In the final days of the legislature the battle over AB348 heightened. When the bill came up for votes in the Assembly, and then the Senate, a torrent of calls from the public flooded the offices of legislators to give input. A good part of that torrent was loosed through the efforts of Power2Parent.
Many calls came from Moapa Valley parents, according to Whitmore. “As those critical times arrived, we worked pretty hard to get the word out to everybody we knew,” Whitmore said. “We sent text messages to all of our contacts and sent out emails and posted on social media sites. The response was incredible. So many people had a part in it.”
The bill ranked in the #5 spot of most votes received on the Nevada Legislature website’s 2017 Bill Opinion Poll. It received nearly 1,700 votes from members of the public who logged in to make comment. About 70 percent of those responses were opposed to the bill.
Despite this, the bill still passed both houses of the legislature. This was done mainly along party lines, with the Democratic majority pushing the bill through.
Last week, the debate reached a fevered pitch as the bill lay on the governor’s desk awaiting his decision to approve or veto it. Social media, email traffic and text message networks again lit up in the Moapa Valley and across the state as parents were encouraged to call the governor’s office and leave comments.
When the news of the veto finally came, the leaders of the effort were pleased with the results and appreciative of the responsiveness and support from parents.
“We have the best community!” Whitmore said. “We send a notice out about this and people just get right on it. We would get messages back immediately that people had already made contact and provided feedback. I’m sure it was that kind of attitude that made the difference in this. I was just proud of our community.”
Earl pointed out that parent opposition to the bill was broad-based and bipartisan.
“This was not a Republican vs. Democrat issue,” Earl said. “We had strong response from parents, in all segments of the community, who stood up and said no to this. Nothing galvanizes parents as much as the topic of sex ed in public schools. In the past, we have seen parents from all over the community pack in to trustee meetings all night long to say that they want to be involved. This victory really belongs to them.”
Though AB 348 is now dead, Earl recognizes that the battle on the issue is still far from over.
“There is no question that the real work begins today,” Earl said. “This issue will be back again. We will have to fight another day in trustee meetings or at the legislature. But we are working to bring things forward that will strengthen parental rights in Nevada. We just want to keep parents informed.”

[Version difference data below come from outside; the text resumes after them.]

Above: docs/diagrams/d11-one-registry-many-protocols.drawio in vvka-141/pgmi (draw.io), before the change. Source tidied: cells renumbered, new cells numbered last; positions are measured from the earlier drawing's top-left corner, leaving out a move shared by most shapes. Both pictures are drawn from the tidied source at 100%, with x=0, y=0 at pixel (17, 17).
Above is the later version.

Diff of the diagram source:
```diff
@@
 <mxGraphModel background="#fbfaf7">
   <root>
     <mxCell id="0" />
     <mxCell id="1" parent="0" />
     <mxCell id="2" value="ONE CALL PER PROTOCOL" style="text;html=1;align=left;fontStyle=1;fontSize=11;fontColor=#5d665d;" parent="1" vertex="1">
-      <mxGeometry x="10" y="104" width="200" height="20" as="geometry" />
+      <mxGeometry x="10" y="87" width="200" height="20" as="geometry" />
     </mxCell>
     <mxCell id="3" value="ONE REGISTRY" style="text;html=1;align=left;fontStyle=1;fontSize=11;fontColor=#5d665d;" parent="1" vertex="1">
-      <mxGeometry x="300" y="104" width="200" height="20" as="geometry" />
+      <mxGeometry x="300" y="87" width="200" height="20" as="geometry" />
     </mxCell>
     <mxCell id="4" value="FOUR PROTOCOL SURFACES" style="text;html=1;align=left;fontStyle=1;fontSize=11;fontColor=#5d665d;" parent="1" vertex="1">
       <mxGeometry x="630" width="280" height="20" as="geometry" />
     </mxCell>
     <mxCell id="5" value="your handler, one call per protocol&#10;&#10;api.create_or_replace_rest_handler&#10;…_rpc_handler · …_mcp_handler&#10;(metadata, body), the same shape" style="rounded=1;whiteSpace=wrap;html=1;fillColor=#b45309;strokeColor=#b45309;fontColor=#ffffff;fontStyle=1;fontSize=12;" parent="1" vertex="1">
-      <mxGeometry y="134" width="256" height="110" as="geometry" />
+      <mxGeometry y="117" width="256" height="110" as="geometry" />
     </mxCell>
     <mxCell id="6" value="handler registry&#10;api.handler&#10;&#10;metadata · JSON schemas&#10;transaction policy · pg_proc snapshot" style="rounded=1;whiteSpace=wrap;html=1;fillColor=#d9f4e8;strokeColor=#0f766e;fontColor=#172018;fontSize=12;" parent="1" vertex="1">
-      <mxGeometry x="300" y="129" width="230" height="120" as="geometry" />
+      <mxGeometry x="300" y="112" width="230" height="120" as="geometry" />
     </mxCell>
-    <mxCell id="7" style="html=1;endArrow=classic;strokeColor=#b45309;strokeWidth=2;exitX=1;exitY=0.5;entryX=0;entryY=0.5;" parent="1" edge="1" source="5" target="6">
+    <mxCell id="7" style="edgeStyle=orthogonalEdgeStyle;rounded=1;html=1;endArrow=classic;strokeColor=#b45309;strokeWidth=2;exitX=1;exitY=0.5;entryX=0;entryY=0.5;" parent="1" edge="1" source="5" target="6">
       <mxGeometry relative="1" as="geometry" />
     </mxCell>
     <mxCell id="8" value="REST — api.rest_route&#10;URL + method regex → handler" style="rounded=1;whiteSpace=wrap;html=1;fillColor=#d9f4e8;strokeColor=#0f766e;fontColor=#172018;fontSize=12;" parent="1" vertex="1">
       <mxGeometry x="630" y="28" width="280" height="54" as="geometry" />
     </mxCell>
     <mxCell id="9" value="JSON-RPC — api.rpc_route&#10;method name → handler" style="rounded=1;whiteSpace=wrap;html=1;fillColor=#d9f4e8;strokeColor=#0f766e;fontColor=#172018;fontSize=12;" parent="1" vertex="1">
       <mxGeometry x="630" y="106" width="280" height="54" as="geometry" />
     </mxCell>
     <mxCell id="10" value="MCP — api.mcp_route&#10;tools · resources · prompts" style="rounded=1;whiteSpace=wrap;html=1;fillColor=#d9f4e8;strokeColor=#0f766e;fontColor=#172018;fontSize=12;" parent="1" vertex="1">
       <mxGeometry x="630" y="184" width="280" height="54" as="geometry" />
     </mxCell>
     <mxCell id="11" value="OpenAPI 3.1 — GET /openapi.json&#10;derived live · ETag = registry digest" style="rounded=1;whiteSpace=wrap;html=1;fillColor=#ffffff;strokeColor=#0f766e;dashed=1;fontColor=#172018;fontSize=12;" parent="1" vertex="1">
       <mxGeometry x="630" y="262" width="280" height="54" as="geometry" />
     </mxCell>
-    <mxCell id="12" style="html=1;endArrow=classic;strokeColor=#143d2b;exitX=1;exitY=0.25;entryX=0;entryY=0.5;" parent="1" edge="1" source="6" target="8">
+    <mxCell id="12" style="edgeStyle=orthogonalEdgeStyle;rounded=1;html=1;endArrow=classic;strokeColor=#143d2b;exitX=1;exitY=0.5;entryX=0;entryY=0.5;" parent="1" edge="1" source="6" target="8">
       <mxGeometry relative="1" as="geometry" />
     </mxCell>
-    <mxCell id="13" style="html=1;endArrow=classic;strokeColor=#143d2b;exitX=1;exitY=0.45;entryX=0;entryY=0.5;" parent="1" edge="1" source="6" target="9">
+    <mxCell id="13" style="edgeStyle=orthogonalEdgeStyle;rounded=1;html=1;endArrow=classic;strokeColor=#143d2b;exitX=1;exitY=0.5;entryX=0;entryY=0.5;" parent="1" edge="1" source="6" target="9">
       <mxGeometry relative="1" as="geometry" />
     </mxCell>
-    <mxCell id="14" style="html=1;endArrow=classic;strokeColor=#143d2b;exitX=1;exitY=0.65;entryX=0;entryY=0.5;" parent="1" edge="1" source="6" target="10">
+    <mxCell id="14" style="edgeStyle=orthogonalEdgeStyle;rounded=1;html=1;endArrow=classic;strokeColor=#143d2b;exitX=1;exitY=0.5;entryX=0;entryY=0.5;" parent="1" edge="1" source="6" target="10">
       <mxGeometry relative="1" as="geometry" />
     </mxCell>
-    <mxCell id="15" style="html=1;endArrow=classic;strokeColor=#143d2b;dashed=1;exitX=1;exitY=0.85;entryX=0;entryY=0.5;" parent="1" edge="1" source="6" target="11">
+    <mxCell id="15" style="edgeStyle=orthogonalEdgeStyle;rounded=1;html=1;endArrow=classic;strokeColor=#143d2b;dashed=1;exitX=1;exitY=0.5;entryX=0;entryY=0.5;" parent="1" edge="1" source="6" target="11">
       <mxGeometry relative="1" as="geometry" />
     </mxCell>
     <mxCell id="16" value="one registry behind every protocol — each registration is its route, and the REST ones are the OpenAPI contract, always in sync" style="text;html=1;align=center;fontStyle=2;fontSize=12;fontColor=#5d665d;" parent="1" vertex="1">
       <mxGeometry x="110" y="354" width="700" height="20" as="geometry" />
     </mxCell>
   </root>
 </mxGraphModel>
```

To stay informed or to learn more about Power2Parent, go to www.power2parent.org.